Universal City, California
Printed for Stamp Venturers by J.W. Fergusson & Sons of Richmond Virginia with Scrambled Indicia by Graphic Security Systems Corporation of Lake Worth, Florida
Photogravure, Scrambled Indicia
Panes of 20 (Vertical 5 across, 4 down)
10.2 x 10.1
Overall tagging that stops short of each margin, leaving 14 outside stamps partly untagged
Why the stamp was issued:
To honor “Classic Movie Monster,” Dracula, and actor Bela Lugosi who famously played the character.
About the stamp design:

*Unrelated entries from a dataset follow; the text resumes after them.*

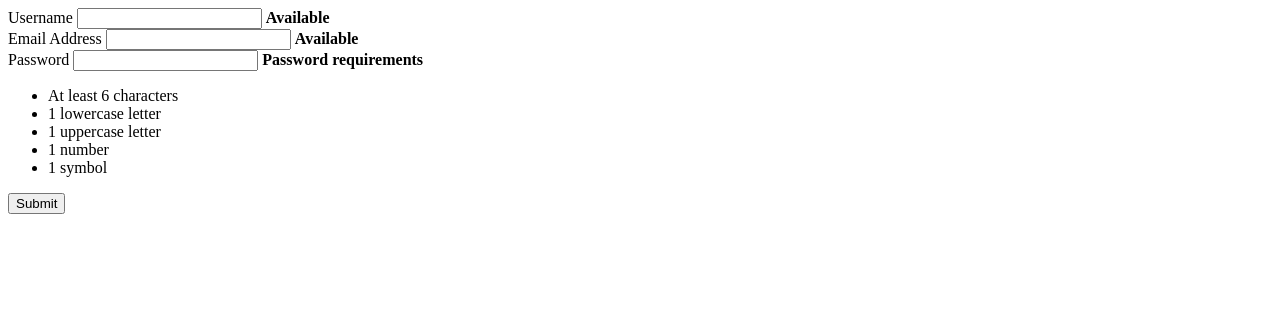
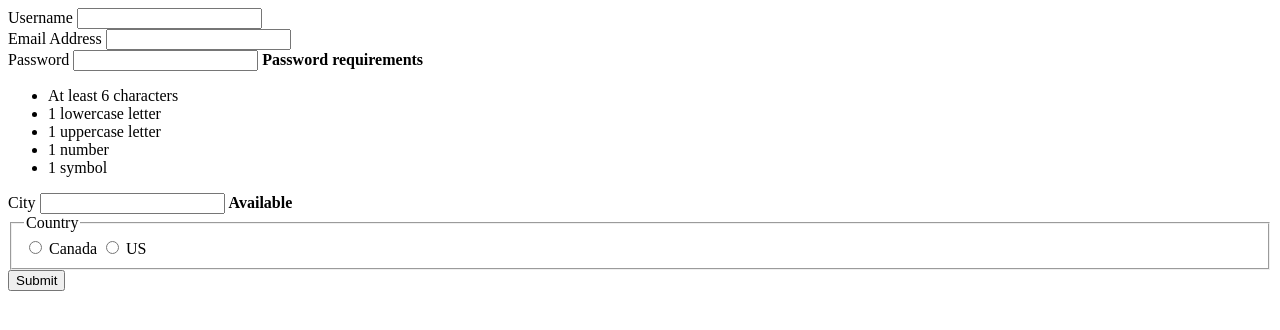
Before and after one commit to duniyagwan/Assignments, a PHP site: page / in a window 1280 px wide. Shown: the top 330 px of the page. Run offline with PHP 8.4, Linux system fonts and the light colour scheme; some libraries are stand-ins or nearby versions.

Commit message:
fixed errors

```diff
--- a/mtm1526/assignment-5/css/general.css
+++ b/mtm1526/assignment-5/css/general.css
@@ -1,2 +1,41 @@
 @charset "utf-8";
-/* CSS Document */
+.user-available {
+font-size: 1.125em;
+
+}
+
+.user-available:before {
+content:"✔";
+}
+
+.user-available[data-status="unchecked"] {
+display: none;
+}
+
+.user-available[data-status="available"] {
+color: #090;
+}
+
+.user-available[data-status="unavailable"] {
+color: #f33;
+}
+
+.user-available[data-status="unavailable"]:before {
+content:"✖";
+}
+
+.email-available:before {
+content:"✔";
+}
+
+.email-available[data-status="unchecked"] {
+display: none;
+}
+
+.email-available[data-status="available"] {
+color: #090;
+}
+
+.email-available[data-status="unavailable"] {
+color: #f33;
+}
--- a/mtm1526/assignment-5/index.html
+++ b/mtm1526/assignment-5/index.html
@@ -30,6 +30,22 @@
 				<li class="pass-symbol">1 symbol</li>
 			</ul>
 		</div>
+		<div>
+		<label for="city">City</label>
+		<input id="city" name="city" required>
+		<strong class="city-available" data-status="unchecked">Available</strong>
+		</div>
+
+	<div>
+		<fieldset>
+			<legend>Country</legend>
+			<input type="radio" name="country" id="country" class="country" value="canada">
+			<label for="canada">Canada</label>
+			<input type="radio" name="country" id="country" class="country" value="us">
+			<label for="us">US</label>
+		</fieldset>
+
+	<div id="address"></div>
 
 		<button type="submit">Submit</button>
 
```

Pictures a portrait by artist Thomas Blackshear (previous stamp artist for the 1990 Classic Films, 1993 Joe Louis, and 1995 Jazz Musicians stamps). Blackshear later said creating the stamp art was a “treat” because “monsters have always been a passion with me. I used to collect Famous Monsters of Filmland
when I was a kid… Also, I had almost every monster model kit that was ever put out.”
The name of the actor is printed in small white dropout type with the character’s name in large, brightly colored lettering suggestive of classic movie posters.
The stamp includes a hidden image only viewable with a special stamp decoder. Scrambled indicia was a new tactic used by the USPS beginning with the 1997 US Air Force stamp to attempt to combat counterfeiting. This stamp pictures bats when viewed with the decoder.
First Day City:
The First Day of Issue Ceremony for these stamps was held at Universal Studios, Hollywood, in California.
About the Classic Movie Monsters set:
These five stamps were issued to kick off Stamp Collecting Month and honor “Classic Movie Monsters” from Universal Studios films and the actors who played them. The set was also part of the USPS’s efforts to attract young people to stamp collecting.
On the pane of 20, there are photographs of the actors on either side of the “Classic Movie Monsters” inscription along with each actor’s signature. All five stamps include scrambled indicia. Here are the hidden images that can be seen on each:
Phantom of the Opera – Floating masks
Dracula – Bats
Frankenstein – Bolts of electricity
Mummy – Ancient Egyptian gods/goddesses
Wolf Man – Howling wolves
History the stamp represents:
In 1931, the movie Dracula
, based on the novel of the same name by Bram Stoker, shocked audiences with its tale of Transylvania’s Count Dracula. An undead creature known as a vampire, Dracula has an insatiable thirst for human blood. To feed his craving, Dracula seeks innocent victims at night and then drinks their blood. Since sunlight is deadly for vampires, during the day he must take shelter in a coffin.
Stoker’s novel was based on vampire legends that arose from a real source – Vlad Tepes, also known as Vlad the Impaler. The sadistic fifteenth-century prince of Walachia, a region south of Transylvania, Tepes committed hundreds of savage murders. His favorite method for dispatching his enemies was to drive a sharpened stake through their bodies.
The man responsible for bringing the ghoulish, yet elegant Count Dracula to life was Bela Lugosi. Well-suited for the part, the Hungarian-born Lugosi was a classically trained actor with a heavy accent. He had also starred in the 1927 Broadway production of Dracula
Dracula brought Lugosi international fame, and he was subsequently typecast in the genre. He also starred in The Black Cat
(1934), Mark of the Vampire
(1935), The Wolf Man
(1941), and The Ape Man